Report each line of the data that has "changed" somewhere in it.

:: DATA SUPPLIED ::
*** Begin section ***

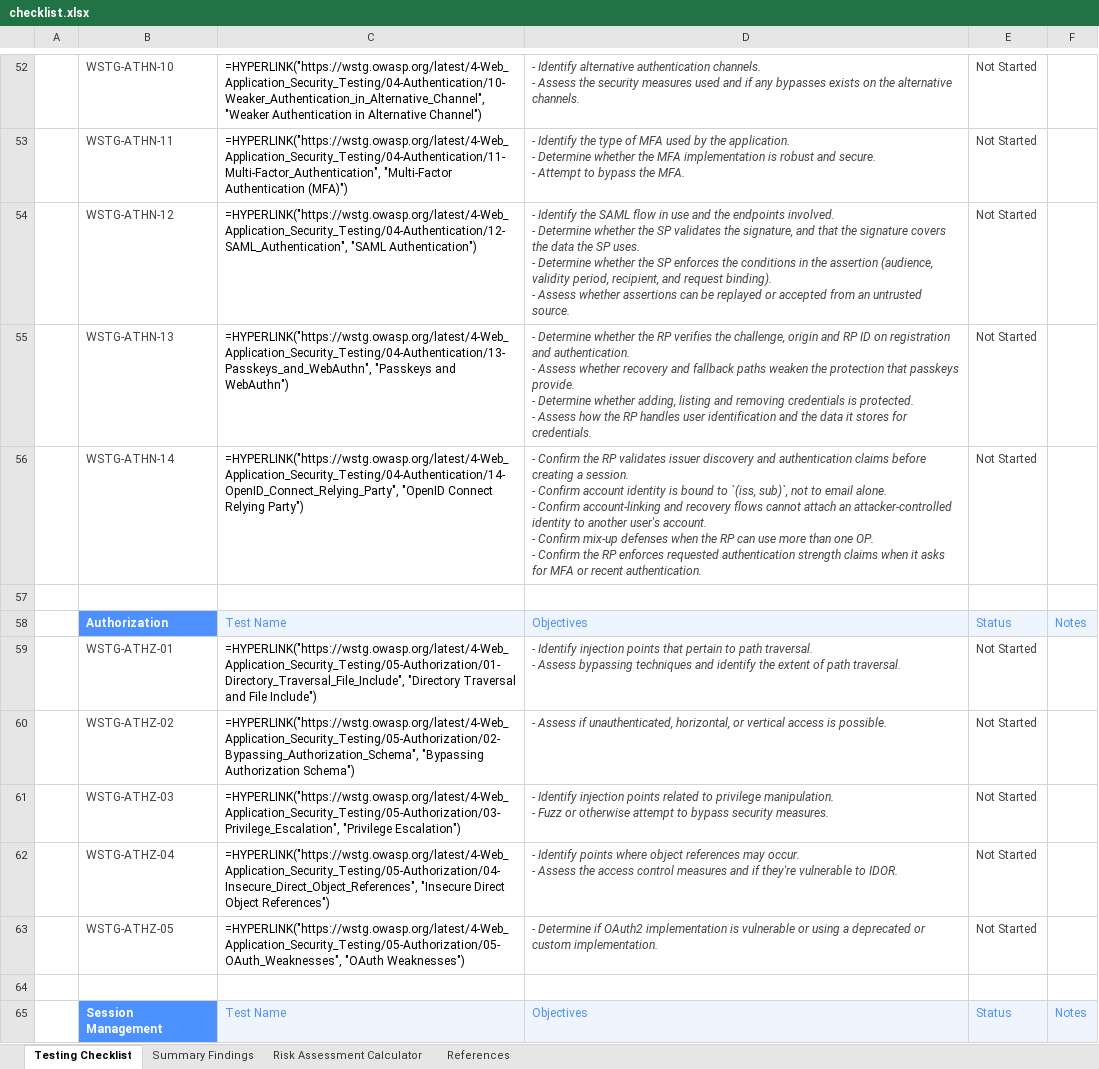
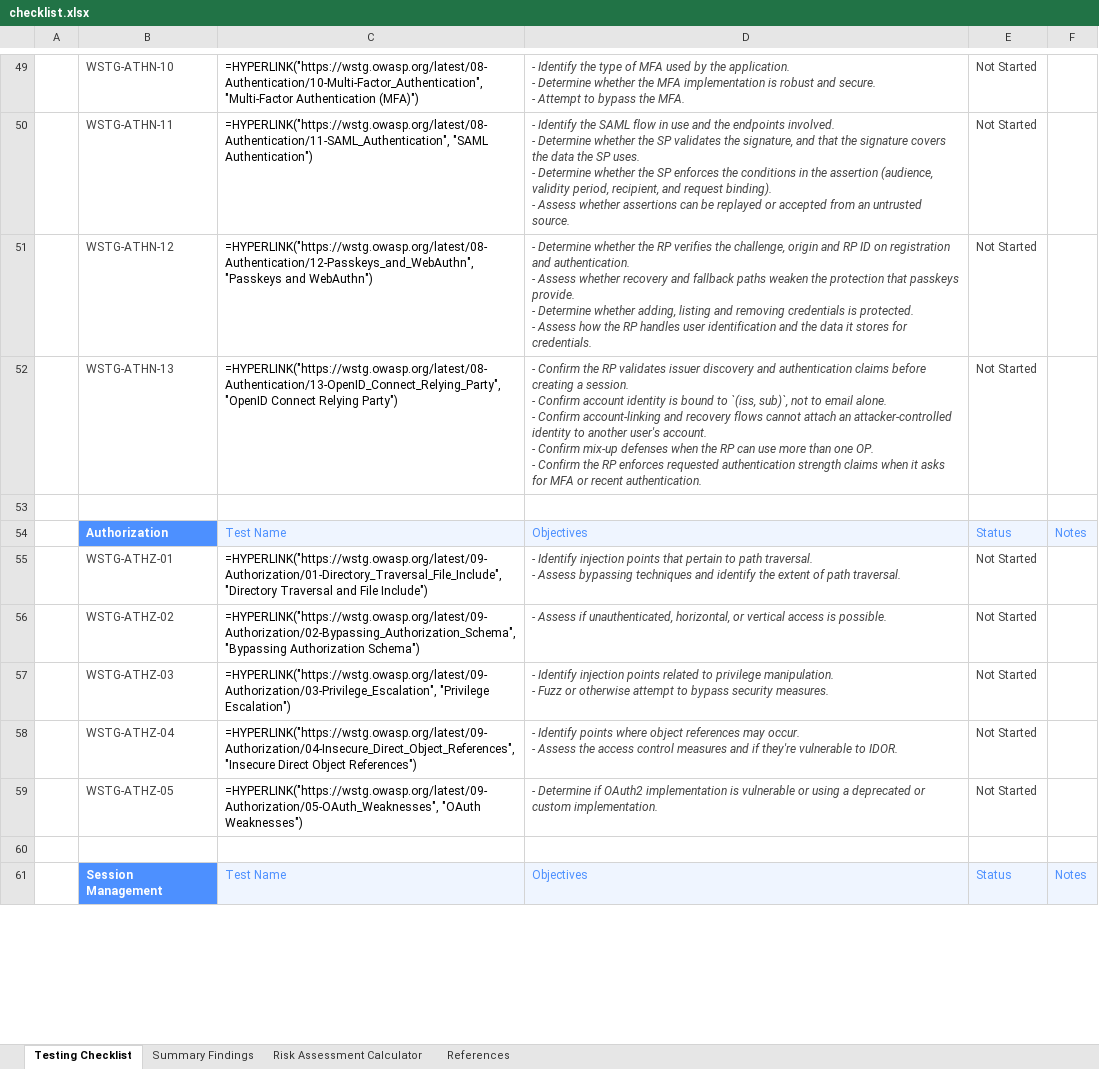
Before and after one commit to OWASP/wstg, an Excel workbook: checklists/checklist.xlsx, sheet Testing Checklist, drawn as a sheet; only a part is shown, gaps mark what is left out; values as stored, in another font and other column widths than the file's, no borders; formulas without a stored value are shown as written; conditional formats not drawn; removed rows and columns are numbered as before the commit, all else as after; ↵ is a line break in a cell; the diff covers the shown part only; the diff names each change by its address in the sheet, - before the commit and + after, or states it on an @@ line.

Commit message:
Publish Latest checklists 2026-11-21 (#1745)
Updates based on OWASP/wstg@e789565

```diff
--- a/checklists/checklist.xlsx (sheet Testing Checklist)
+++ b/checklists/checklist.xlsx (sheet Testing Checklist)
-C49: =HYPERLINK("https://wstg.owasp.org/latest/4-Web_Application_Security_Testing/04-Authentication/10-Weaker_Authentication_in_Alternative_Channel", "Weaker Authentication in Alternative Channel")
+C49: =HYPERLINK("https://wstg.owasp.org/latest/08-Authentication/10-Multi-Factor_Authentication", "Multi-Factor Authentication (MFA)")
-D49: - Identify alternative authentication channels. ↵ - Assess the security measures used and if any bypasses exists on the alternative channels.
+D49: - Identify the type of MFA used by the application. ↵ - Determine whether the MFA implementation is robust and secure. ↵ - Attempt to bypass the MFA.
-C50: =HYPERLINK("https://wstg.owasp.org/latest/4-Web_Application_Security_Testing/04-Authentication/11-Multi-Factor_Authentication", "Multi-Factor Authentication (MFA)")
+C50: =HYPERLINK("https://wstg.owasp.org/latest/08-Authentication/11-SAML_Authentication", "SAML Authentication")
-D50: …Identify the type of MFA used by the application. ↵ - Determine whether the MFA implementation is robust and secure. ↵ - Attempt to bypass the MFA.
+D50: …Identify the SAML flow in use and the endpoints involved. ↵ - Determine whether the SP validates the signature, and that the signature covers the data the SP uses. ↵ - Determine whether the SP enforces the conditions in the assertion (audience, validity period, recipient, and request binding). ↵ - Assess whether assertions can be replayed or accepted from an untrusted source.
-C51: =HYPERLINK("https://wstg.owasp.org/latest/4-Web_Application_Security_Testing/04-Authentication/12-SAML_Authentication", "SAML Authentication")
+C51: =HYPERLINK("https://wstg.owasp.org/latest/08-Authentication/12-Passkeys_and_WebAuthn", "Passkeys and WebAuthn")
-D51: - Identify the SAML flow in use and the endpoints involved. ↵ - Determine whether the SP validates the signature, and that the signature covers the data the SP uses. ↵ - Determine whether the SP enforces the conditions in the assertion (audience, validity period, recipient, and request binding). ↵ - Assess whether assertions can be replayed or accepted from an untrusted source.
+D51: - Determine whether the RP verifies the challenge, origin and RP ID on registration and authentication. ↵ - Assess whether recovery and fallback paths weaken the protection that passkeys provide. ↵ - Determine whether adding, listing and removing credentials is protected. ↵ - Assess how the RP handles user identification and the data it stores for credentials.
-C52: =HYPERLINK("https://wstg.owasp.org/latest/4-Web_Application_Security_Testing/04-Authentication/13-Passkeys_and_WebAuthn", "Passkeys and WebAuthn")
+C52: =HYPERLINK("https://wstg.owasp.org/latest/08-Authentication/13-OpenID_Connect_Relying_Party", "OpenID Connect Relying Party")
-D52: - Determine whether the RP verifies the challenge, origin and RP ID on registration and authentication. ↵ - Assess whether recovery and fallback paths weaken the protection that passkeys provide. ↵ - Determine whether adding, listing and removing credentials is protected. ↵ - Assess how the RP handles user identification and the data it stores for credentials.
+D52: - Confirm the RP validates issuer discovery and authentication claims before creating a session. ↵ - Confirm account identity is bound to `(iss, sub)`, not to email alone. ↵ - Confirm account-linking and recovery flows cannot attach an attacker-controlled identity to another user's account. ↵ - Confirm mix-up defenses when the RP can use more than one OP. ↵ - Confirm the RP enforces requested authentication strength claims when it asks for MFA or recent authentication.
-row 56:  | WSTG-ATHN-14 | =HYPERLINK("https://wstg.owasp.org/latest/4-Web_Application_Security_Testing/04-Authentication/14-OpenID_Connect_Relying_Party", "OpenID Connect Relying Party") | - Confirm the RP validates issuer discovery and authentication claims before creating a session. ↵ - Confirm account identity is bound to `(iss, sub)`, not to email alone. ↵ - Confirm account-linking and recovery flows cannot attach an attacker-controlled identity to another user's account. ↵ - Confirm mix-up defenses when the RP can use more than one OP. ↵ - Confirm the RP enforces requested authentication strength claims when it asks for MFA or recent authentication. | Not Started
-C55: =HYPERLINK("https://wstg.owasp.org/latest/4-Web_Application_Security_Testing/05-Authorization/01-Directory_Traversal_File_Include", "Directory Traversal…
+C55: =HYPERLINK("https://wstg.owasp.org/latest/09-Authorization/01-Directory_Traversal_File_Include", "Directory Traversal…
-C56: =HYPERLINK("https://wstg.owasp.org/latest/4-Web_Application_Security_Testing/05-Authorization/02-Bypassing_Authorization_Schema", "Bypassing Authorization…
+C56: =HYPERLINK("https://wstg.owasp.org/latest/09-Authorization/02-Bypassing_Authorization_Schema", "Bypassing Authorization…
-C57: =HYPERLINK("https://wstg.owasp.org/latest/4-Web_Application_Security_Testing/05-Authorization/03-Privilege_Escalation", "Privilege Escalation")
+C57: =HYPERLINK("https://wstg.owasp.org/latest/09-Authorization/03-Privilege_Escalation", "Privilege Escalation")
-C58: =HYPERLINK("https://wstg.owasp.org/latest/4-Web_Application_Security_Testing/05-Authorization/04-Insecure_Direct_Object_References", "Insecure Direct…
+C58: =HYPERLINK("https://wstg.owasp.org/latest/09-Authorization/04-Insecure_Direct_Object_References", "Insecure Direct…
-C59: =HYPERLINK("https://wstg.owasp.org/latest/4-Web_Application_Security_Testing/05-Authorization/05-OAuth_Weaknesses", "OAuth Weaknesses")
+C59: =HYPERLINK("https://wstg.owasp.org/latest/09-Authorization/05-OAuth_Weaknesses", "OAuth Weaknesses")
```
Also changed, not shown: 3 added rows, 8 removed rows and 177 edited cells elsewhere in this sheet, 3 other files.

*** End section ***
*** Begin section ***

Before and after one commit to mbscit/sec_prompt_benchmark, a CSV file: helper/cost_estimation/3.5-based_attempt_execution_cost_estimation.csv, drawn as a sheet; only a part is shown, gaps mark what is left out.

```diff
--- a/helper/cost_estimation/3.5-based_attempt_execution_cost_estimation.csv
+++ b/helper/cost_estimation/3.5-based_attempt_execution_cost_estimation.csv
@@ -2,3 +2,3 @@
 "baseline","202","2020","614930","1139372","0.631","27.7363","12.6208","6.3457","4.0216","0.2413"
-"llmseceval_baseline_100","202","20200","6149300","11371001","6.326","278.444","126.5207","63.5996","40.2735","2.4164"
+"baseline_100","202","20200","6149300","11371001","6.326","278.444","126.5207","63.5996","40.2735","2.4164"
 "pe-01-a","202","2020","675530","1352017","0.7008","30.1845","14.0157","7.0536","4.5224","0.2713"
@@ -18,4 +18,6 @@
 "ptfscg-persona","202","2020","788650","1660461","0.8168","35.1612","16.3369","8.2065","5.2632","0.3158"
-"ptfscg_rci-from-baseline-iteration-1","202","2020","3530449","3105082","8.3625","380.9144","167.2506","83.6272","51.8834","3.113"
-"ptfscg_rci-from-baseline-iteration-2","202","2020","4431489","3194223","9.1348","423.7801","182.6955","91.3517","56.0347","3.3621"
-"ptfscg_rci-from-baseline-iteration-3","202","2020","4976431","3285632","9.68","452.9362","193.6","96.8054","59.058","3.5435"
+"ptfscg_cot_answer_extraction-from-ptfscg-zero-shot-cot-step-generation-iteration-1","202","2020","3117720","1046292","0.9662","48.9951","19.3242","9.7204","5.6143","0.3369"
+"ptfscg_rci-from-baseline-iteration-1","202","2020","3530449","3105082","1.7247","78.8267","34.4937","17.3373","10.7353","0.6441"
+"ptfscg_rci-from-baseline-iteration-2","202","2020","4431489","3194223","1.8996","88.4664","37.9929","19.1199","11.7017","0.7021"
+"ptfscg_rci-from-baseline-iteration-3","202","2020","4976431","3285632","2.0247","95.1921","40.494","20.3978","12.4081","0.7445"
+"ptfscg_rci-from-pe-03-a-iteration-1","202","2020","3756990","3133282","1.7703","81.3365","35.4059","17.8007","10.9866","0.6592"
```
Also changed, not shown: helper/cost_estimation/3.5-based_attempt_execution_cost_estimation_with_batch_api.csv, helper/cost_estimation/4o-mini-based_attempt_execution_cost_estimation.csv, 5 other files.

*** End section ***
*** Begin section ***

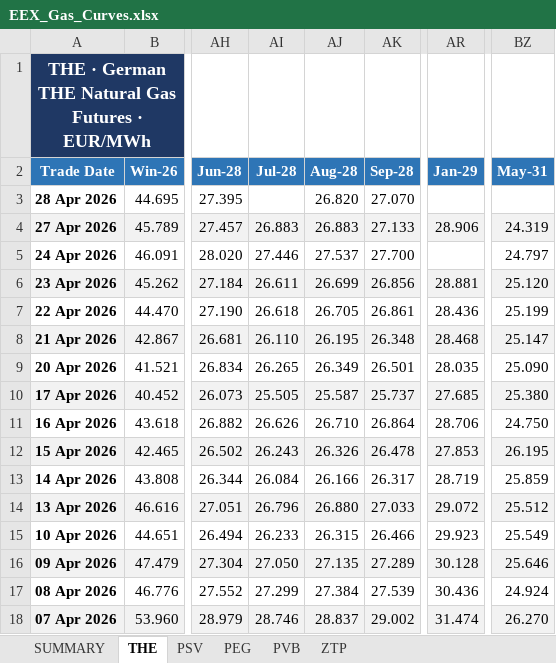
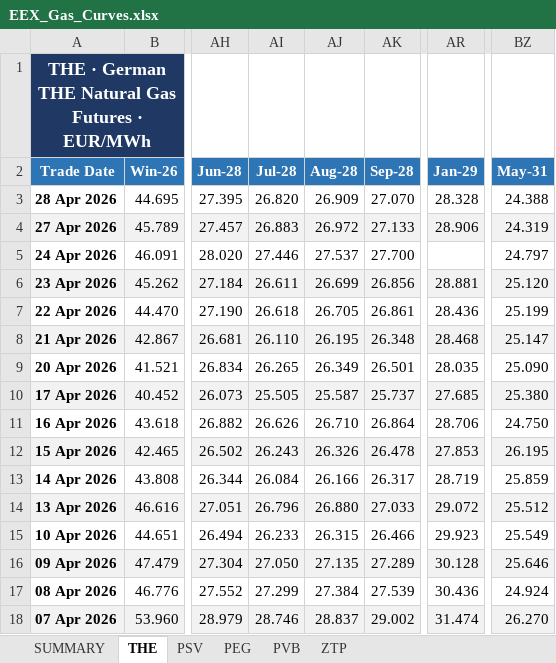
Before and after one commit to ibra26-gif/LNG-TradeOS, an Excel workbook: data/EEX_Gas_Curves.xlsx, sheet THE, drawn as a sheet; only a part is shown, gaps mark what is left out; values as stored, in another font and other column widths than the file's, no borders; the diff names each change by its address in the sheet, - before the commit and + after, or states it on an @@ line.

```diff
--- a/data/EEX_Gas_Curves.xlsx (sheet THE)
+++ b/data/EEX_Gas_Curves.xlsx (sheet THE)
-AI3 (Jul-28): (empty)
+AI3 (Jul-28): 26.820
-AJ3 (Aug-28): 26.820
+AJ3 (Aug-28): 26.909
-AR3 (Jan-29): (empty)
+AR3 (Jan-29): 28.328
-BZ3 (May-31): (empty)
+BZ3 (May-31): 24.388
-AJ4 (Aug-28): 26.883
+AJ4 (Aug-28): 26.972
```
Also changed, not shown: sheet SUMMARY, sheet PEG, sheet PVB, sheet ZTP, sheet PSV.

*** End section ***

:: RESULT BELOW ::
Also changed, not shown: 3 added rows, 8 removed rows and 177 edited cells elsewhere in this sheet, 3 other files.
Also changed, not shown: helper/cost_estimation/3.5-based_attempt_execution_cost_estimation_with_batch_api.csv, helper/cost_estimation/4o-mini-based_attempt_execution_cost_estimation.csv, 5 other files.
Also changed, not shown: sheet SUMMARY, sheet PEG, sheet PVB, sheet ZTP, sheet PSV.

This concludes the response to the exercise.